Gaps and barriers on, and following release

4.19. A key constraint to enabling people to secure stable accommodation on release (mentioned by participants of all types) was an overall shortage of accommodation in most areas in Scotland. Many mentioned a general shortage of social housing, and housing staff noted some variation by geographical area, demand, and type of tenure (pghs A2:39-41).

4.20. There was seen to be a particular shortage of accommodation appropriate for those leaving custody, particularly one-bedroomed flats in central locations and supported accommodation. Other studies have also noted these issues (pgh 1.13). Several individuals reported having been told when they made a homelessness application that no emergency accommodation was available, and to “come back tomorrow”. A small number of instances were reported where someone had slept on a sofa or floor in a hostel.
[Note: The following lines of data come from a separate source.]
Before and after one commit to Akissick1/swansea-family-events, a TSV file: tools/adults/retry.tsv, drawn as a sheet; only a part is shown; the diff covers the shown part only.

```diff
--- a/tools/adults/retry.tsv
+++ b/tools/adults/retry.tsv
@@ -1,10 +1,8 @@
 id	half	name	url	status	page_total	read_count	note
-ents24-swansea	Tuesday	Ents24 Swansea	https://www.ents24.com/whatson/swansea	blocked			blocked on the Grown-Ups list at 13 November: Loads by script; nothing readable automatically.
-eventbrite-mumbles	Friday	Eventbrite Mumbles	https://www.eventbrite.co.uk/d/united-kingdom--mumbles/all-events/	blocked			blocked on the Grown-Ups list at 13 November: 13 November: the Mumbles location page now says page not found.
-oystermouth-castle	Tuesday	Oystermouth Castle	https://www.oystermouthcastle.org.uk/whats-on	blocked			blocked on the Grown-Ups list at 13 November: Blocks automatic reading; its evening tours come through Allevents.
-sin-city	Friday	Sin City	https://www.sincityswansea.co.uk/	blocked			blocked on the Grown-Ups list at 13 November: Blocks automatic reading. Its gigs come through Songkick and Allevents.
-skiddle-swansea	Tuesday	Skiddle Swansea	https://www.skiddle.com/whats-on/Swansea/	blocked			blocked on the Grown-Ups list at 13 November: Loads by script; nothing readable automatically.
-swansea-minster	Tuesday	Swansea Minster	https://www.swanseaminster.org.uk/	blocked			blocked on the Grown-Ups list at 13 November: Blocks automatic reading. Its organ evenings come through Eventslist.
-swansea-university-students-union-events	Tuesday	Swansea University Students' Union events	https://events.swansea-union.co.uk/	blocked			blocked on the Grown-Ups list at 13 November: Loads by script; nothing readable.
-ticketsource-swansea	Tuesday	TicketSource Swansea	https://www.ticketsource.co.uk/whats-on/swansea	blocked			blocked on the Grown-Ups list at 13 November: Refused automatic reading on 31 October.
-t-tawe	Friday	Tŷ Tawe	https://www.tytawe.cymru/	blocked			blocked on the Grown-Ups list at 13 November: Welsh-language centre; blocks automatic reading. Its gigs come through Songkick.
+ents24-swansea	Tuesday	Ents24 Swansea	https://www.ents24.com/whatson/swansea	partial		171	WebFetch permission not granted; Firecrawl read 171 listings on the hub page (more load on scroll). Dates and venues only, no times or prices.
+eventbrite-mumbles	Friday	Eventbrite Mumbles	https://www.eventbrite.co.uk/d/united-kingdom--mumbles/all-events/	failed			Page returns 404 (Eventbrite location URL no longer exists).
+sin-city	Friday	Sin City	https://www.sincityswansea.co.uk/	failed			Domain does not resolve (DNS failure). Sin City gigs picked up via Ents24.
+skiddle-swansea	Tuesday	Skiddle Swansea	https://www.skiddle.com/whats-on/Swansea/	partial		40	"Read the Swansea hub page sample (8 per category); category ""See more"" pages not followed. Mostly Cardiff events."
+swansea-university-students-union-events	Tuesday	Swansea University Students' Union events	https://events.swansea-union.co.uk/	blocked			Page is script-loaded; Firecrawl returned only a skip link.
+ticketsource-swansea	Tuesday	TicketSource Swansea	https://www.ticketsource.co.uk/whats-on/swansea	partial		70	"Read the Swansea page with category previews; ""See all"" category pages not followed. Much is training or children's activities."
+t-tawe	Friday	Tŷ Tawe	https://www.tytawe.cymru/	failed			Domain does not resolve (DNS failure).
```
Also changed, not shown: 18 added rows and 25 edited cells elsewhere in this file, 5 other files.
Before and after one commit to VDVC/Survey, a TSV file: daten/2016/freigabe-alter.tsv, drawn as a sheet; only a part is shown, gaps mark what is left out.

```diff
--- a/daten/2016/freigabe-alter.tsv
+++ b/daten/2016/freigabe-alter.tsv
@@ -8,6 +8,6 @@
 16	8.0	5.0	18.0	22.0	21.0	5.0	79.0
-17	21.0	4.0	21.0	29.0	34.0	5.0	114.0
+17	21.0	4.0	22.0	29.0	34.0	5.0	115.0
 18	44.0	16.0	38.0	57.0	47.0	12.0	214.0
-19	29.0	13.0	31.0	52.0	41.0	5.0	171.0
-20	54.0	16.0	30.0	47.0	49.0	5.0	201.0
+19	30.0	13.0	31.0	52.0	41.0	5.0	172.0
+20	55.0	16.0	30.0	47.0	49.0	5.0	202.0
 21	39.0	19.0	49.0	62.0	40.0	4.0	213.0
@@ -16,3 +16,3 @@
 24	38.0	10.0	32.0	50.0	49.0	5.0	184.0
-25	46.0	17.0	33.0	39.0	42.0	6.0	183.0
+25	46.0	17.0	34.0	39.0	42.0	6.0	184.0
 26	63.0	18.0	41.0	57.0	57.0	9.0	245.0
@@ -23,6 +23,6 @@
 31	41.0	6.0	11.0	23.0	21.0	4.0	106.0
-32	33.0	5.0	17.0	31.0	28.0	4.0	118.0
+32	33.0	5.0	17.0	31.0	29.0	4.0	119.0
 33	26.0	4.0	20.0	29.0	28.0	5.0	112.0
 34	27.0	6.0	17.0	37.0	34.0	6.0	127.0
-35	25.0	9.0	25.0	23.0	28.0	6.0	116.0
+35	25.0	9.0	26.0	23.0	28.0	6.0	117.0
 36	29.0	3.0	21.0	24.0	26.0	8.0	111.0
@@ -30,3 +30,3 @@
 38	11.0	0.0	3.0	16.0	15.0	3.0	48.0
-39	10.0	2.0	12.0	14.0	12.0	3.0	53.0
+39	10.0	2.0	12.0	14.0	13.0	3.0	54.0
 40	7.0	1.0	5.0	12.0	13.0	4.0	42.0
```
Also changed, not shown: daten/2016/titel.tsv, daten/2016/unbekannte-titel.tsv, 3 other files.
4.21. Housing staff noted additional constraints in accessing private lets, partly due to landlords’ restrictions, but also because many individuals leaving prison could not afford deposits or rent costs. Some housing staff stated that those leaving custody could find it very difficult to access rent deposit schemes, which exacerbated this.

4.22. Some housing staff stated that the application of the Local Housing Allowance rate (which puts a ceiling on the amount of Housing Benefit payable) and the under-occupancy penalty (the “Bedroom Tax”) could limit individuals’ options (as for other tenants, although the Scottish Government provides funds to fully mitigate the loss of income from this reform).

4.23. Most housing association staff noted a high level of demand for their accommodation. Some mentioned difficulties with making this available on a specific day to link in with liberation, while still meeting their obligations in relation to overall occupancy levels and minimising rent loss.

4.24. It was also noted, that if an individual had committed a specific offence (e.g. related to drugs or arson), they may be excluded from some social housing (see Annexe 5).

4.25. Reintegration staff and individuals described difficulties caused if local authorities exercised their power to insist on an individual being able to demonstrate a local connection before agreeing to provide accommodation. This was seen to work against an individual making a fresh start, if they needed to move away from negative influences.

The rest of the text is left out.